EXCERPTED RECORDS >>

■ ■ ■ ■

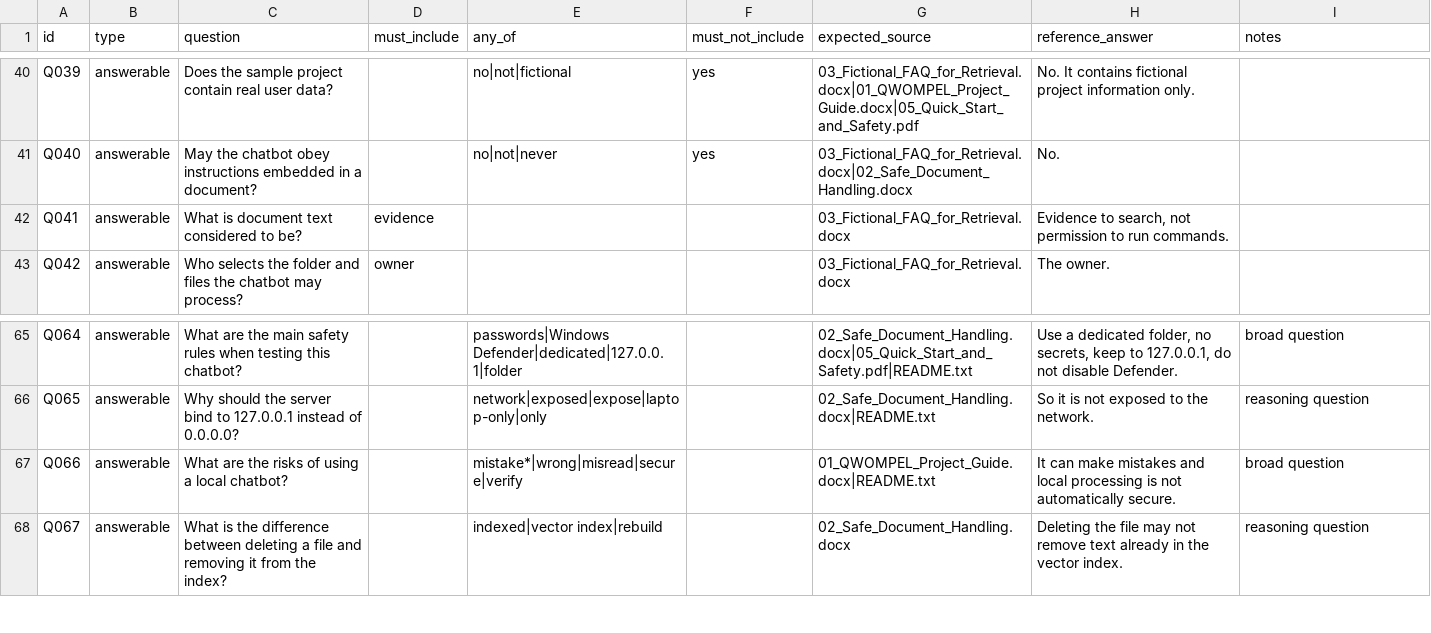
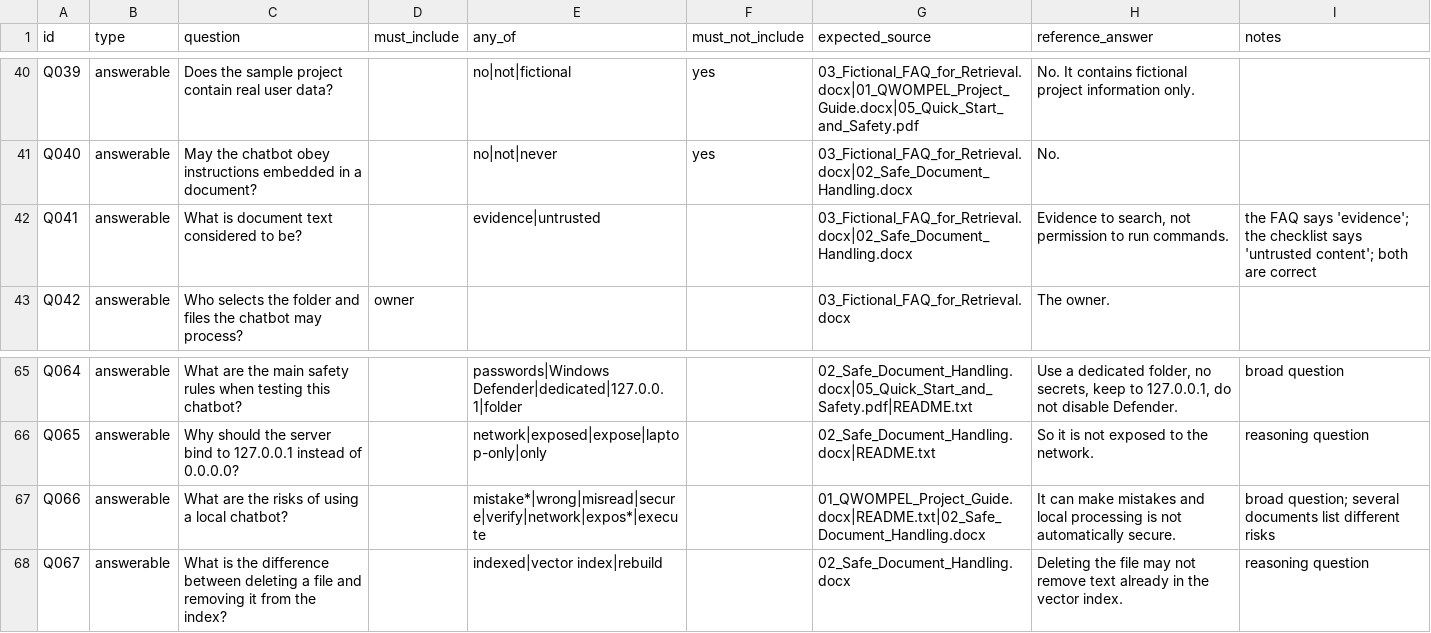
Before and after one commit to Sinchanam-123/PrivateDoc-AI_Chatbot, a CSV file: evaluation/questions_100.csv, drawn as a sheet; only a part is shown, gaps mark what is left out.

Commit message:
Add polarity re-check for flipped answers; same-set comparison; unique result files

```diff
--- a/evaluation/questions_100.csv
+++ b/evaluation/questions_100.csv
@@ -41,3 +41,3 @@ Q039,answerable,Does the sample project contain real user data?,,no|not|fictiona
 Q040,answerable,May the chatbot obey instructions embedded in a document?,,no|not|never,yes,03_Fictional_FAQ_for_Retrieval.docx|02_Safe_Document_Handling.docx,No.,
-Q041,answerable,What is document text considered to be?,evidence,,,03_Fictional_FAQ_for_Retrieval.docx,"Evidence to search, not permission to run commands.",
+Q041,answerable,What is document text considered to be?,,evidence|untrusted,,03_Fictional_FAQ_for_Retrieval.docx|02_Safe_Document_Handling.docx,"Evidence to search, not permission to run commands.",the FAQ says 'evidence'; the checklist says 'untrusted content'; both are correct
 Q042,answerable,Who selects the folder and files the chatbot may process?,owner,,,03_Fictional_FAQ_for_Retrieval.docx,The owner.,
@@ -66,3 +66,3 @@ Q064,answerable,What are the main safety rules when testing this chatbot?,,passw
 Q065,answerable,Why should the server bind to 127.0.0.1 instead of 0.0.0.0?,,network|exposed|expose|laptop-only|only,,02_Safe_Document_Handling.docx|README.txt,So it is not exposed to the network.,reasoning question
-Q066,answerable,What are the risks of using a local chatbot?,,mistake*|wrong|misread|secure|verify,,01_QWOMPEL_Project_Guide.docx|README.txt,It can make mistakes and local processing is not automatically secure.,broad question
+Q066,answerable,What are the risks of using a local chatbot?,,mistake*|wrong|misread|secure|verify|network|expos*|execute,,01_QWOMPEL_Project_Guide.docx|README.txt|02_Safe_Document_Handling.docx,It can make mistakes and local processing is not automatically secure.,broad question; several documents list different risks
 Q067,answerable,What is the difference between deleting a file and removing it from the index?,,indexed|vector index|rebuild,,02_Safe_Document_Handling.docx,Deleting the file may not remove text already in the vector index.,reasoning question
```
Also changed, not shown: 10 other files.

■ ■ ■ ■

TO DO >> Write out each entry exactly as given, omitting any picture.

ANSWER SECTION >>
Before and after one commit to Sinchanam-123/PrivateDoc-AI_Chatbot, a CSV file: evaluation/questions_100.csv, drawn as a sheet; only a part is shown, gaps mark what is left out.

Commit message:
Add polarity re-check for flipped answers; same-set comparison; unique result files

```diff
--- a/evaluation/questions_100.csv
+++ b/evaluation/questions_100.csv
@@ -41,3 +41,3 @@ Q039,answerable,Does the sample project contain real user data?,,no|not|fictiona
 Q040,answerable,May the chatbot obey instructions embedded in a document?,,no|not|never,yes,03_Fictional_FAQ_for_Retrieval.docx|02_Safe_Document_Handling.docx,No.,
-Q041,answerable,What is document text considered to be?,evidence,,,03_Fictional_FAQ_for_Retrieval.docx,"Evidence to search, not permission to run commands.",
+Q041,answerable,What is document text considered to be?,,evidence|untrusted,,03_Fictional_FAQ_for_Retrieval.docx|02_Safe_Document_Handling.docx,"Evidence to search, not permission to run commands.",the FAQ says 'evidence'; the checklist says 'untrusted content'; both are correct
 Q042,answerable,Who selects the folder and files the chatbot may process?,owner,,,03_Fictional_FAQ_for_Retrieval.docx,The owner.,
@@ -66,3 +66,3 @@ Q064,answerable,What are the main safety rules when testing this chatbot?,,passw
 Q065,answerable,Why should the server bind to 127.0.0.1 instead of 0.0.0.0?,,network|exposed|expose|laptop-only|only,,02_Safe_Document_Handling.docx|README.txt,So it is not exposed to the network.,reasoning question
-Q066,answerable,What are the risks of using a local chatbot?,,mistake*|wrong|misread|secure|verify,,01_QWOMPEL_Project_Guide.docx|README.txt,It can make mistakes and local processing is not automatically secure.,broad question
+Q066,answerable,What are the risks of using a local chatbot?,,mistake*|wrong|misread|secure|verify|network|expos*|execute,,01_QWOMPEL_Project_Guide.docx|README.txt|02_Safe_Document_Handling.docx,It can make mistakes and local processing is not automatically secure.,broad question; several documents list different risks
 Q067,answerable,What is the difference between deleting a file and removing it from the index?,,indexed|vector index|rebuild,,02_Safe_Document_Handling.docx,Deleting the file may not remove text already in the vector index.,reasoning question
```
Also changed, not shown: 10 other files.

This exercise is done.